◆ What the exercise asks ◆
Would you show every line from the records that holds "ipynb"?

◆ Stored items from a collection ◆
=== Section Start ===
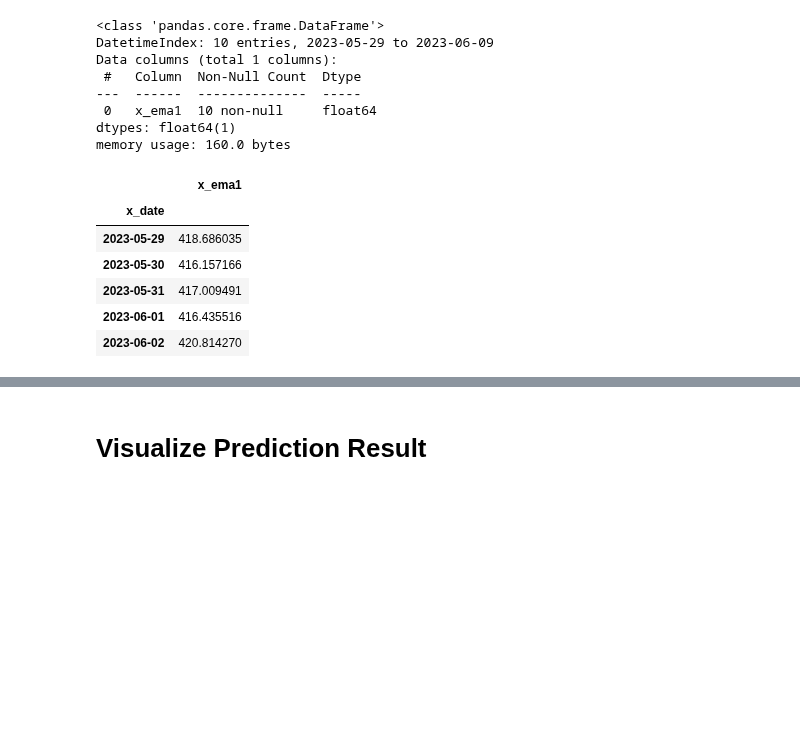
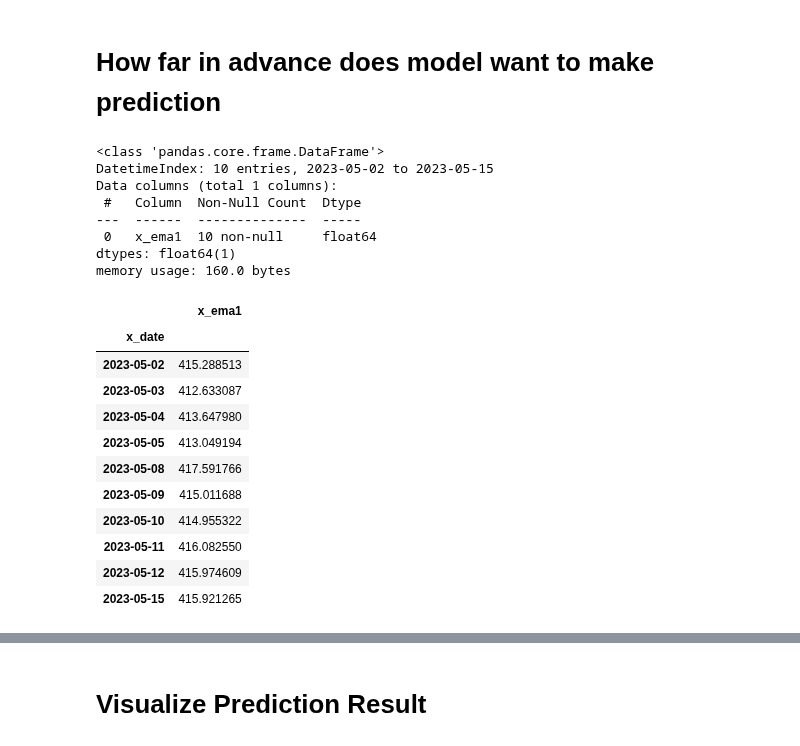
Before and after one commit to technqvi/TimeSeriesML-FinMarket, a Jupyter notebook: forecast-asset/visualize_forecast_ts.ipynb, the cells around one changed output, grey strips where cells are left out. Drawn from its saved outputs; the diff is of its cells as text; code cells hidden in the pictures; blank space fills up the shorter version.

```diff
--- a/forecast-asset/visualize_forecast_ts.ipynb
+++ b/forecast-asset/visualize_forecast_ts.ipynb
@@ -89,29 +97,36 @@ memory usage: 960.0 bytes
+# %% [markdown]
+# How far in advance does model want to  make prediction
 # %%
 sqlOutput=f"""
 select t_pred.output_date as x_date,t_pred.output_value x_ema1
 from  `pongthorn.FinAssetForecast.fin_movement_forecast` t
 cross join unnest(t.prediction_result) t_pred
 where t.prediction_date='{start_date}'
 """
 dfOutput=load_data_bq(sqlOutput)
 output_sequence_length=len(dfOutput)
 dfOutput['x_date']=pd.to_datetime(dfOutput['x_date'],format='%Y-%m-%d')
 dfOutput.set_index('x_date',inplace=True)
 dfOutput.info()
-dfOutput.head()
+dfOutput
 # %% [output]
 <class 'pandas.core.frame.DataFrame'>
-DatetimeIndex: 10 entries, 2023-05-29 to 2023-06-09
+DatetimeIndex: 10 entries, 2023-05-02 to 2023-05-15
 Data columns (total 1 columns):
  #   Column  Non-Null Count  Dtype
 ---  ------  --------------  -----
  0   x_ema1  10 non-null     float64
 dtypes: float64(1)
 memory usage: 160.0 bytes
 |  | x_ema1 |
 | x_date |  |
-| 2023-05-29 | 418.686035 |
-| 2023-05-30 | 416.157166 |
-| 2023-05-31 | 417.009491 |
-| 2023-06-01 | 416.435516 |
-| 2023-06-02 | 420.814270 |
+| 2023-05-02 | 415.288513 |
+| 2023-05-03 | 412.633087 |
+| 2023-05-04 | 413.647980 |
+| 2023-05-05 | 413.049194 |
+| 2023-05-08 | 417.591766 |
+| 2023-05-09 | 415.011688 |
+| 2023-05-10 | 414.955322 |
+| 2023-05-11 | 416.082550 |
+| 2023-05-12 | 415.974609 |
+| 2023-05-15 | 415.921265 |
```
Also changed, not shown: parts of 9 cells of this notebook.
=== Section End ===
◆ Exercise answer ◆
Before and after one commit to technqvi/TimeSeriesML-FinMarket, a Jupyter notebook: forecast-asset/visualize_forecast_ts.ipynb, the cells around one changed output, grey strips where cells are left out. Drawn from its saved outputs; the diff is of its cells as text; code cells hidden in the pictures; blank space fills up the shorter version.
--- a/forecast-asset/visualize_forecast_ts.ipynb
+++ b/forecast-asset/visualize_forecast_ts.ipynb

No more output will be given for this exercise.